Sections of her speech given in Hyderabad sounded almost identical to her Tokyo speech. For example, Trump said in India,

After my father’s election, I saw an opportunity to leave my businesses for the privilege of serving our country and empowering all Americans, including women, to succeed. Our administration is advancing policies that enable women to pursue their careers and care for their families, policies that improve workforce development and skills training, and policies that lift government barriers and fuel entrepreneurship so that Americans can turn their dreams into their incredible legacies.

During her speech in Japan, meanwhile, she said:

That is why after my father’s election, I decided to leave my businesses and work in government to advance policies and initiatives that empower women to fully participate in the economy, if they so choose. Policies that enable women to pursue their careers and care for their families, policies that focus on workforce development and skills training, and policies that fuel entrepreneurship so that Americans can turn their aspirations into their incredible legacy.

At another part of her speech given in Hyderabad, Trump recycled her Tokyo speech verbatim, saying, "When women work, it creates a unique multiplier effect. Women are more likely than men to hire other women, and to give them access to capital, mentorship and networks."

Of course, Trump's India speech was not entirely recycled from the Japan speech and was well-received by the audience, according to Quartz India. Trump won the crowd over in India by making specific references to Hyderabad, describing it as, "this ancient city brimming with transformative technology. Now, your tech centers may even outshine your world-famous biryani." Trump went on to say, in reference to Hyderabad, "In this 'City of Pearls,' the greatest treasure is you-the dreamers, innovators, entrepreneurs, and leaders who never give up." Trump also mentioned personal details of Prime Minister Narendra Modi's childhood and praised Hyderabad for its cuisine, according to Quartz India.

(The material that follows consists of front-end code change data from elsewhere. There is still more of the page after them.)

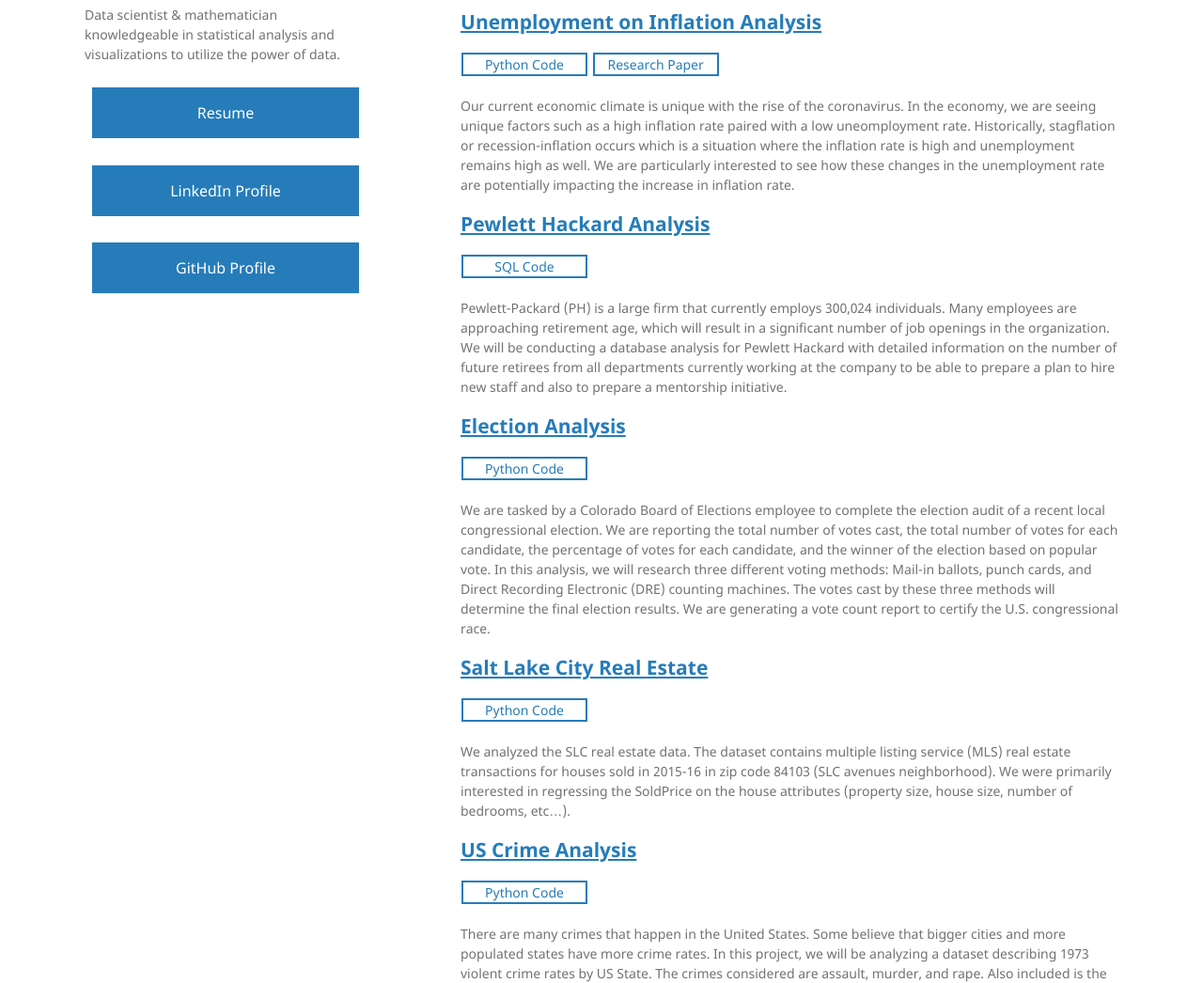
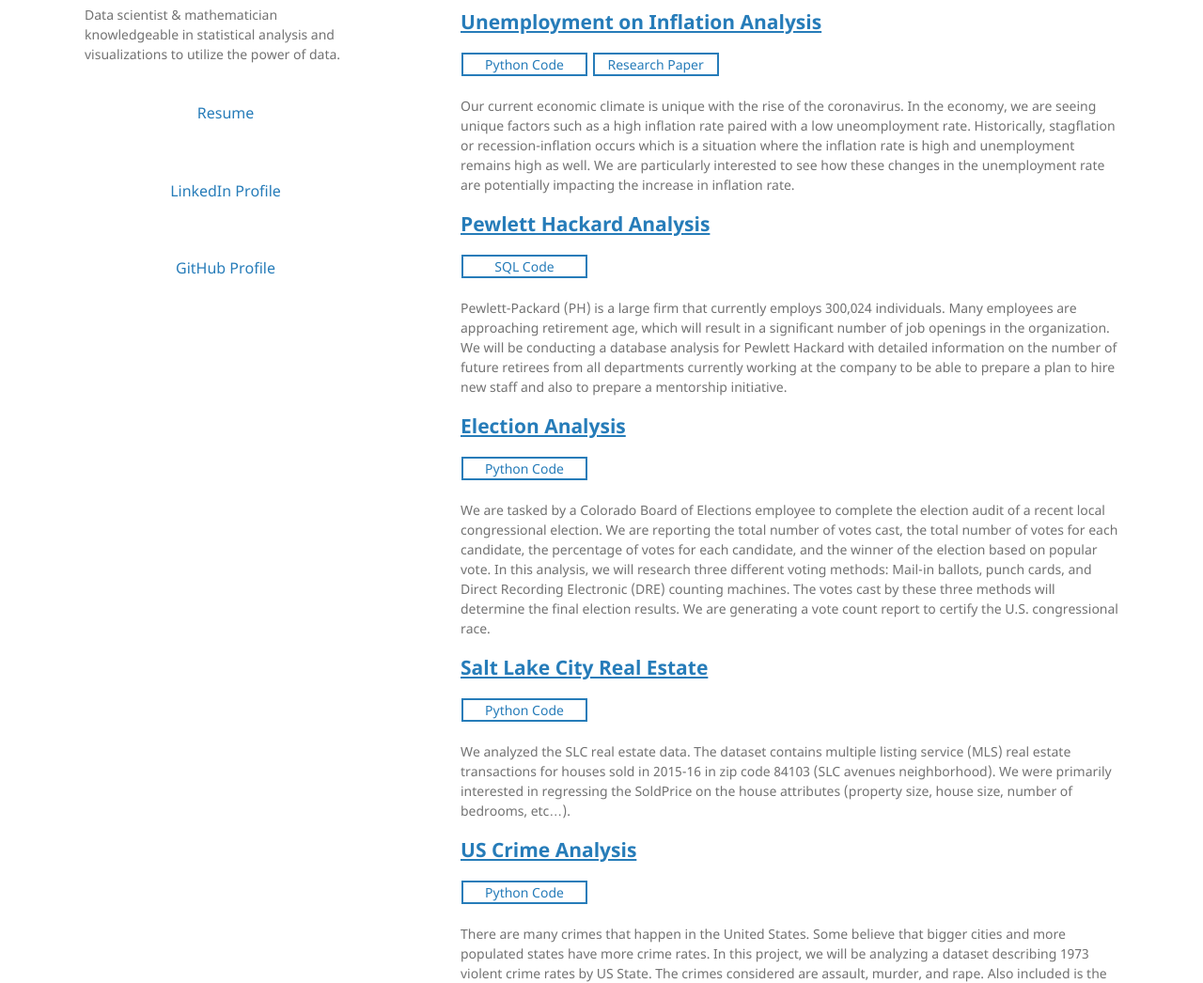
Before and after one commit to dosanity/dosanity.github.io, a Jekyll site: the page built from index.md, in a window 1280 px wide and 1400 px high. Shown: the part 354-1400 px from the top of the window at 94% size. Built offline with Jekyll 4.4.1, drawn with Linux system fonts in a browser that asks for light colours; our own code applies the rules of GitHub Pages for plain Markdown files.

Commit message:
update page

```diff
--- a/_sass/jekyll-theme-minimal.scss
+++ b/_sass/jekyll-theme-minimal.scss
@@ -2,9 +2,9 @@
 @import "rouge-github";
 
 .button {
-  background-color: #267CB9;
-  border: none;
-  color: white;
+  background-color: white;
+  border: #267CB9;
+  color: #267CB9;
   padding: 15px 32px;
   text-align: center;
   text-decoration: none;
@@ -18,7 +18,7 @@
 
 .button:hover {
   background-color: white;
-  color: black;
+  color: #267CB9;
   border: 2px solid #267CB9;
 }
 
```
Also changed, not shown: webpages/unemployment-inflation-analysis.md (+1 -1 lines).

Trump focused her speech on U.S. initiatives for women and, of course, detailed her own personal strides and efforts, which was in line with the summit's theme, "Women First, Prosperity for All." However, with 1,500 Indian entrepreneurs in the room, many were waiting to hear Trump speak about the United States' stance on entrepreneurship with India. According to Quartz India, Trump failed to discuss anything related to the United States working with Indian entrepreneurs or providing mentorship.

Despite her recycled phrases and missing the marker on entrepreneurship, Trump seemed to play the right cards by sprinkling her speech with local praises of Hyderabad's culture. Before her arrival, the city of Hyderabad sped up work on rebuilding the market around its historic mosque, Charminar, as Trump was expected to sightsee parts of the city. Officers also started getting beggars off the streets and into shelters and dormitories, catering to guests of the summit.

Prime Minister Modi excitedly anticipated Trump's visit with a message on Twitter. Modi tweeted on Nov. 15, "We look forward to welcoming you @IvankaTrump. Closer economic cooperation between India and USA helps our people, particularly our talented and innovative entrepreneurs."

It's no surprise that Trump has been received with open arms and is apparently well-liked in India and Tokyo. Aside from her well-played diplomacy and amiability, she is a beautiful and powerful leader who has made women's empowerment her spoken cross to bear. One Hyderabad local, Irfana Begum, spoke positively about Trump to reporters while awaiting her visit, according to ABC News. "She's so confident and beautiful. Her father is the president. She's like a queen," Begum said.

While visiting Tokyo, Trump was also thought of as queen-like by the public. Mieko Nakabayashi, a professor of politics at Waseda University in Tokyo told The New York Times, “She’s not just an official, but also a princess of the president. So that kind of celebrity is really liked in Japan.”

With Trump's reputation being as distinguished as it is, it's likely that the recycled parts of her speech will not affect India's opinion of her and will be overlooked.